It seems truly too bad to be true.
I wish some mom, grandpa, teacher, or professor were there, testifying, as this Texas mother did, that the state must absolutely fight, not adopt, these new history standards!
I wish that Sydnee Dickson, Diana Suddreth, and Robert Austin ( USOE officials responsible for promoting the new history standards) were elected officials –so that we could vote them out. But they are plain state employees, so they stay in, reel in fat taxpayer funded salaries, and they are unstopped by the legislators, parents or administrators who have the power to stop them –if enough would just stand up.
So much is happening, so fast, to transform and deform our educational system now that it feels impossible to keep up with or try to rein in.
We have to try. We have to educate and activate the necessary numbers of citizens to push our elected representatives to say no.

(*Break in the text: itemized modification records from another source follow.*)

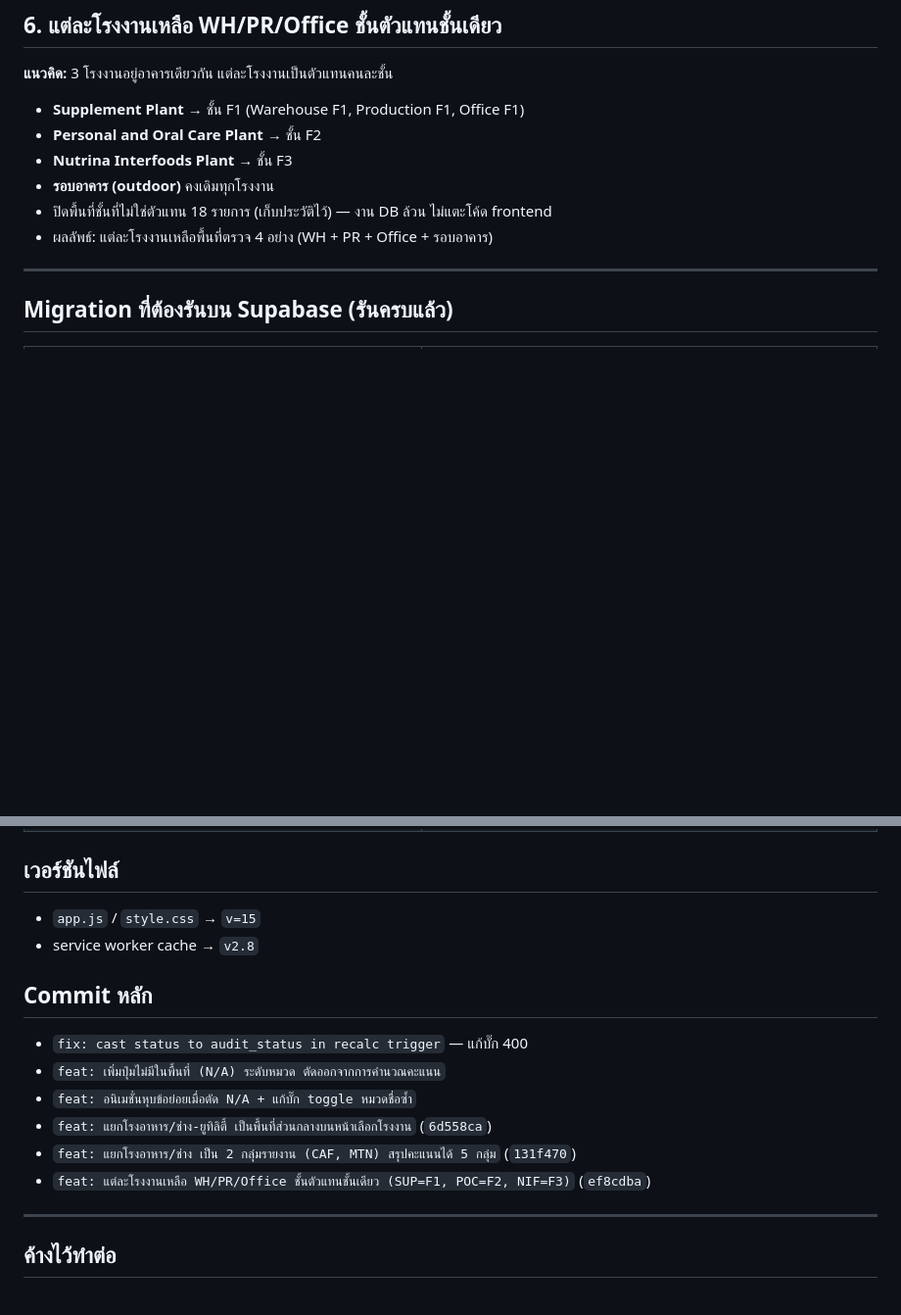
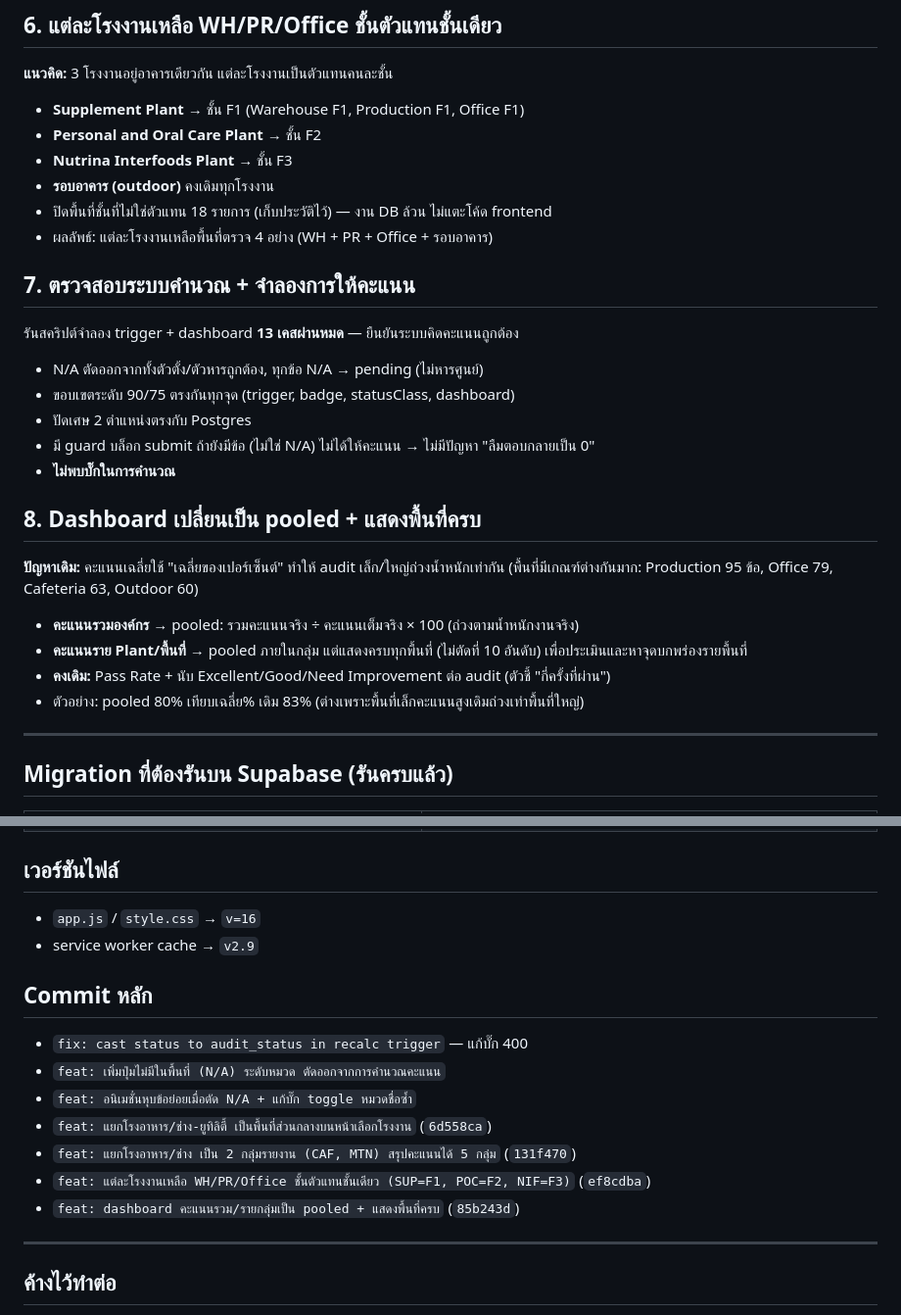
Before and after one commit to Seksunw/5s-audit-system, a Markdown page: WORK_LOG_2026-07-31.md, 2 parts joined by grey strips. Shown at 98% size. Drawn GitHub-style; blank space fills up the shorter version.

Commit message:
docs: อัพเดท work log — ตรวจระบบคำนวณ + dashboard pooled

```diff
--- a/WORK_LOG_2026-07-31.md
+++ b/WORK_LOG_2026-07-31.md
@@ -77,6 +77,27 @@ max_score โดยได้ 0 → เปอร์เซ็นต์เสีย
 - ปิดพื้นที่ชั้นที่ไม่ใช่ตัวแทน 18 รายการ (เก็บประวัติไว้) — งาน DB ล้วน ไม่แตะโค้ด frontend
 - ผลลัพธ์: แต่ละโรงงานเหลือพื้นที่ตรวจ 4 อย่าง (WH + PR + Office + รอบอาคาร)
 
+## 7. ตรวจสอบระบบคำนวณ + จำลองการให้คะแนน
+
+รันสคริปต์จำลอง trigger + dashboard **13 เคสผ่านหมด** — ยืนยันระบบคิดคะแนนถูกต้อง
+
+- N/A ตัดออกจากทั้งตัวตั้ง/ตัวหารถูกต้อง, ทุกข้อ N/A → pending (ไม่หารศูนย์)
+- ขอบเขตระดับ 90/75 ตรงกันทุกจุด (trigger, badge, statusClass, dashboard)
+- ปัดเศษ 2 ตำแหน่งตรงกับ Postgres
+- มี guard บล็อก submit ถ้ายังมีข้อ (ไม่ใช่ N/A) ไม่ได้ให้คะแนน → ไม่มีปัญหา "ลืมตอบกลายเป็น 0"
+- **ไม่พบบั๊กในการคำนวณ**
+
+## 8. Dashboard เปลี่ยนเป็น pooled + แสดงพื้นที่ครบ
+
+**ปัญหาเดิม:** คะแนนเฉลี่ยใช้ "เฉลี่ยของเปอร์เซ็นต์" ทำให้ audit เล็ก/ใหญ่ถ่วงน้ำหนักเท่ากัน
+(พื้นที่มีเกณฑ์ต่างกันมาก: Production 95 ข้อ, Office 79, Cafeteria 63, Outdoor 60)
+
+- **คะแนนรวมองค์กร** → pooled: รวมคะแนนจริง ÷ คะแนนเต็มจริง × 100 (ถ่วงตามน้ำหนักงานจริง)
+- **คะแนนราย Plant/พื้นที่** → pooled ภายในกลุ่ม แต่แสดงครบทุกพื้นที่ (ไม่ตัดที่ 10 อันดับ)
+  เพื่อประเมินและหาจุดบกพร่องรายพื้นที่
+- **คงเดิม:** Pass Rate + นับ Excellent/Good/Need Improvement ต่อ audit (ตัวชี้ "กี่ครั้งที่ผ่าน")
+- ตัวอย่าง: pooled 80% เทียบเฉลี่ย% เดิม 83% (ต่างเพราะพื้นที่เล็กคะแนนสูงเดิมถ่วงเท่าพื้นที่ใหญ่)
+
 ---
 
 ## Migration ที่ต้องรันบน Supabase (รันครบแล้ว)
@@ -90,8 +111,8 @@ max_score โดยได้ 0 → เปอร์เซ็นต์เสีย
 
 ## เวอร์ชันไฟล์
 
-- `app.js` / `style.css` → `v=15`
-- service worker cache → `v2.8`
+- `app.js` / `style.css` → `v=16`
+- service worker cache → `v2.9`
 
 ## Commit หลัก
 
@@ -101,6 +122,7 @@ max_score โดยได้ 0 → เปอร์เซ็นต์เสีย
 - `feat: แยกโรงอาหาร/ช่าง-ยูทิลิตี้ เป็นพื้นที่ส่วนกลางบนหน้าเลือกโรงงาน` (`6d558ca`)
 - `feat: แยกโรงอาหาร/ช่าง เป็น 2 กลุ่มรายงาน (CAF, MTN) สรุปคะแนนได้ 5 กลุ่ม` (`131f470`)
 - `feat: แต่ละโรงงานเหลือ WH/PR/Office ชั้นตัวแทนชั้นเดียว (SUP=F1, POC=F2, NIF=F3)` (`ef8cdba`)
+- `feat: dashboard คะแนนรวม/รายกลุ่มเป็น pooled + แสดงพื้นที่ครบ` (`85b243d`)
 
 ---
 
```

Please write to your representatives and school boards. Let them know that you oppose the transformed AP U.S. History Standards for our schools.
Here is the link to find your Representative: http://www.le.utah.gov/GIS/findDistrict.jsp
Here is the link to find your Senator: http://www.utahsenate.org/#
USA Today published an opinion editorial— today– by Jane Robbins of American Principles Project on this subject. I’m reposting:
AP EXAM ERASES U.S. EXCEPTIONALISM
Defenses of the College Board’s revised Advanced Placement U.S. History (APUSH) Curriculum Framework have ranged from “it’s a balanced document” to “teachers will have flexibility” to “what’s wrong with a leftist slant?” None of these defenses should be acceptable.
To the “balanced document” argument, we say: Read it. A Pioneer Institute study by experts, including renowned Madisonian scholar Ralph Ketcham, describes the framework as “a portrait of America as a dystopian society — one riddled with racism, violence, hypocrisy, greed, imperialism and injustice.”
The origins of the framework have been traced to the philosophy that the U. S. is only one nation among many, and not a particularly admirable one at that. Every trace of American exceptionalism has been scrubbed; seminal documents such as the Gettysburg Address have vanished.
What about teachers’ flexibility? Will APUSH teachers still teach the vital content in their state history standards? Although the College Board (under duress) is erasing its warning that none of this state material will be tested, the practical reality remains that teachers won’t waste time on it.
The exam’s structure will encourage students and teachers to stick to the leftist framework. We’ll have a national history curriculum rather than state flexibility and control.
The College Board’s recent release of the previously secret sample exam confirms this conclusion. All sample questions are anchored firmly in the framework, even the pejorative language used to describe President Reagan. The sample exam makes it clear that if teachers want their students to score well on the APUSH exam, they will teach the framework.
So we’re left with the argument that the APUSH course rightly veers off into progressive territory (diminishing content knowledge in favor of “historical skills” and “themes” and embracing identity politics) because accurate history is disfavored in some university programs. If so, parents will want their children to avoid APUSH. The unelected College Board may decide to impose revisionist history, but its customers need not buy it.
Jane Robbins is a senior fellow at the American Principles Project, a conservative advocacy group.